Photo credit: Harriet Ibbett
Hunting is a primary driver of biodiversity loss across South-east Asia. Within Cambodia, the use of wire snares to capture wildlife is a severe threat in protected areas but there have been few studies of the behaviour of hunters from local communities. Here, we combine the unmatched count technique with direct questioning to estimate the prevalence of hunting behaviours and wildlife consumption amongst 705 households living within Keo Seima Wildlife Sanctuary, Cambodia. We assessed respondents’ knowledge of rules, and their perceptions of patrols responsible for enforcing rules. Estimates of hunting behaviour were variable: results from the unmatched count technique were inconclusive, and direct questioning revealed 9% of households hunted, and 20% set snares around farms to prevent wildlife eating crops. Hunting with domestic dogs was the method most commonly used to catch wildlife (87% of households owned dogs). Wild meat was consumed by 84% of households, and was most frequently bought or caught, but also gifted. We detected a high awareness of conservation rules, but low awareness of punishments and penalties, with wildlife depletion, rather than the risk of being caught by patrols, causing the greatest reduction in hunting.

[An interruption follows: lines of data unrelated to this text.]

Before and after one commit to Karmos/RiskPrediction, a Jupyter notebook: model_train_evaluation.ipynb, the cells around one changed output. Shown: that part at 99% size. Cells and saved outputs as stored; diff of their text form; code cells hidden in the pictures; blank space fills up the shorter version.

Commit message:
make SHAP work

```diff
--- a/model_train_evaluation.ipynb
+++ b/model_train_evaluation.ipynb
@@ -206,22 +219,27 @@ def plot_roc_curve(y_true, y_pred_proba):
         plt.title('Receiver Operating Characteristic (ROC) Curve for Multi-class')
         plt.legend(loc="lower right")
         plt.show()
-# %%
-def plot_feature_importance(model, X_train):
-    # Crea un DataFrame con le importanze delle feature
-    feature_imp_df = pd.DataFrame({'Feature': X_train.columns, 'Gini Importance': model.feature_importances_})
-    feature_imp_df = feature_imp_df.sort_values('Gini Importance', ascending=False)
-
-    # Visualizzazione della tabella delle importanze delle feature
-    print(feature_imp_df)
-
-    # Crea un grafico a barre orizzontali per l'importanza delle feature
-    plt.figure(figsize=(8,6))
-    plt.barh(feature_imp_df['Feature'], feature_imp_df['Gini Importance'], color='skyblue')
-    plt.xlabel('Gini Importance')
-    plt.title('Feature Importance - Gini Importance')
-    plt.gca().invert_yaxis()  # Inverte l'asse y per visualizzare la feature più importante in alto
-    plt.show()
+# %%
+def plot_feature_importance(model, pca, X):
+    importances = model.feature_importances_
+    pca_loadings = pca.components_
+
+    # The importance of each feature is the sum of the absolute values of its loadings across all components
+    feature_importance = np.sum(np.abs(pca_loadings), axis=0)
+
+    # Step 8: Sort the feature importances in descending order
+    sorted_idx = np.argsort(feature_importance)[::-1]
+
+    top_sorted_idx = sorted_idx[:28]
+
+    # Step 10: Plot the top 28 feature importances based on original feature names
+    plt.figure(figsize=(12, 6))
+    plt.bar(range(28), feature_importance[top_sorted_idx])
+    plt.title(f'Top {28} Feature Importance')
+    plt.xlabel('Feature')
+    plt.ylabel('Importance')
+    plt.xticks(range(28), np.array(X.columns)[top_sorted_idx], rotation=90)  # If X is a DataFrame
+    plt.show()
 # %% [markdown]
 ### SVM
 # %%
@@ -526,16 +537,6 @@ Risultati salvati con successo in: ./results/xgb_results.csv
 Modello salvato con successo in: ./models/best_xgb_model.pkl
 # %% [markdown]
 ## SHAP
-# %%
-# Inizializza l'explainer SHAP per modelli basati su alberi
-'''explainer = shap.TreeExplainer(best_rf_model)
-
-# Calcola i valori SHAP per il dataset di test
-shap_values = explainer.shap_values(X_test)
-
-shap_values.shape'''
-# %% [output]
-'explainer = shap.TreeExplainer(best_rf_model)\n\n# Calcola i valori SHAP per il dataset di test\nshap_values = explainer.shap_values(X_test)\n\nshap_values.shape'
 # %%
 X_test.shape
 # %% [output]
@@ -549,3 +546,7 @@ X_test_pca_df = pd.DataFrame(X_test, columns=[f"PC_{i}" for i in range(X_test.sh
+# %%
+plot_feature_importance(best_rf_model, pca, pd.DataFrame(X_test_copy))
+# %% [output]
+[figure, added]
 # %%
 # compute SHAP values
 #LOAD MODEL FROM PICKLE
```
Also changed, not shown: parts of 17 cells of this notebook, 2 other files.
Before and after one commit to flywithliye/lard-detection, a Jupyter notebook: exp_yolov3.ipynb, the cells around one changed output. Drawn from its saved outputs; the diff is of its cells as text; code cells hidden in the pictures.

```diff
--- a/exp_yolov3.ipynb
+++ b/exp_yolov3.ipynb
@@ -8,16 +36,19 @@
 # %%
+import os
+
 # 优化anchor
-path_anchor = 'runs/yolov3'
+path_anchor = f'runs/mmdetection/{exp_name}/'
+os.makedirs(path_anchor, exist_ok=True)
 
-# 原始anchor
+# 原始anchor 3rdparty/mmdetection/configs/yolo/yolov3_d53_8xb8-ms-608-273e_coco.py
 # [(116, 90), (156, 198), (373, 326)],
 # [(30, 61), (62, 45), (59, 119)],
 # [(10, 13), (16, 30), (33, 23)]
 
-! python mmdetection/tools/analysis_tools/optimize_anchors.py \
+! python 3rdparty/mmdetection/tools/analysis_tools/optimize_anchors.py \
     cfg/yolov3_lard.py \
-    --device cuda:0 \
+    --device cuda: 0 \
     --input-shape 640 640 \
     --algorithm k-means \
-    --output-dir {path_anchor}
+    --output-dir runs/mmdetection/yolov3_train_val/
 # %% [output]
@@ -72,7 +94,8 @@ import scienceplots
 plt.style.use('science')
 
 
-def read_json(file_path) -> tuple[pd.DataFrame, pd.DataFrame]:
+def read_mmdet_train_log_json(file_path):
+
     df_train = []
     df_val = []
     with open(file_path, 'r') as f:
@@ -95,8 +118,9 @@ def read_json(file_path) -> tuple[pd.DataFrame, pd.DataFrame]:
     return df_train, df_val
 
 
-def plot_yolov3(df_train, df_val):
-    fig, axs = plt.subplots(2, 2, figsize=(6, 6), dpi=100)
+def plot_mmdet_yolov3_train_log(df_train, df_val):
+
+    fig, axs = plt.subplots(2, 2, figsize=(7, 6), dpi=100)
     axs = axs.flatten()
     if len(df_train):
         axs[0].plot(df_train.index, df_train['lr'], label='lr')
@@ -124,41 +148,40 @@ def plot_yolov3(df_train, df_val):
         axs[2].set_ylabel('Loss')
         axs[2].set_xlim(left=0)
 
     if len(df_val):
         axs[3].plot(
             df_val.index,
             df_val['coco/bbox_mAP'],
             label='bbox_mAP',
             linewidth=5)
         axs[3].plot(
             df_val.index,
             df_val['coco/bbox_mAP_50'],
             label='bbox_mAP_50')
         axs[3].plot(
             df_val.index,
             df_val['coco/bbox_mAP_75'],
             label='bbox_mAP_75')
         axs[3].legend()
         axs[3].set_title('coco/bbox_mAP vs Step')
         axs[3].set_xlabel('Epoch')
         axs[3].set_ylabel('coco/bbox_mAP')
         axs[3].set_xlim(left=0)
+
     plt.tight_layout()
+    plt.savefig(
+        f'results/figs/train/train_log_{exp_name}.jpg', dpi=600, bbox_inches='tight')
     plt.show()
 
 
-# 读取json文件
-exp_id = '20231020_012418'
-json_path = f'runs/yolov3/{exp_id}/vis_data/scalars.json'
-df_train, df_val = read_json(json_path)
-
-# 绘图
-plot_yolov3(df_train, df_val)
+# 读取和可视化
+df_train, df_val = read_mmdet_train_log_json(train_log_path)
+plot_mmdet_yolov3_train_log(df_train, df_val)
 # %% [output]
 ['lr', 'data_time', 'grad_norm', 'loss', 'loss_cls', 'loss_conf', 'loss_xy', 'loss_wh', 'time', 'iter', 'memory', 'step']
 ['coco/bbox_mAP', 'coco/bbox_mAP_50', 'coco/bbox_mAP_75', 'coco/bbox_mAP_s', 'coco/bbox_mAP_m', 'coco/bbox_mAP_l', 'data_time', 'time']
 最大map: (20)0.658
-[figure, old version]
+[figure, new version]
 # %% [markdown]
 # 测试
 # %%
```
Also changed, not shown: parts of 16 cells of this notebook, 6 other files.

Our findings demonstrate the challenges associated with reliably estimating rule-breaking behaviour and highlight the need to incorporate careful triangulation into study design.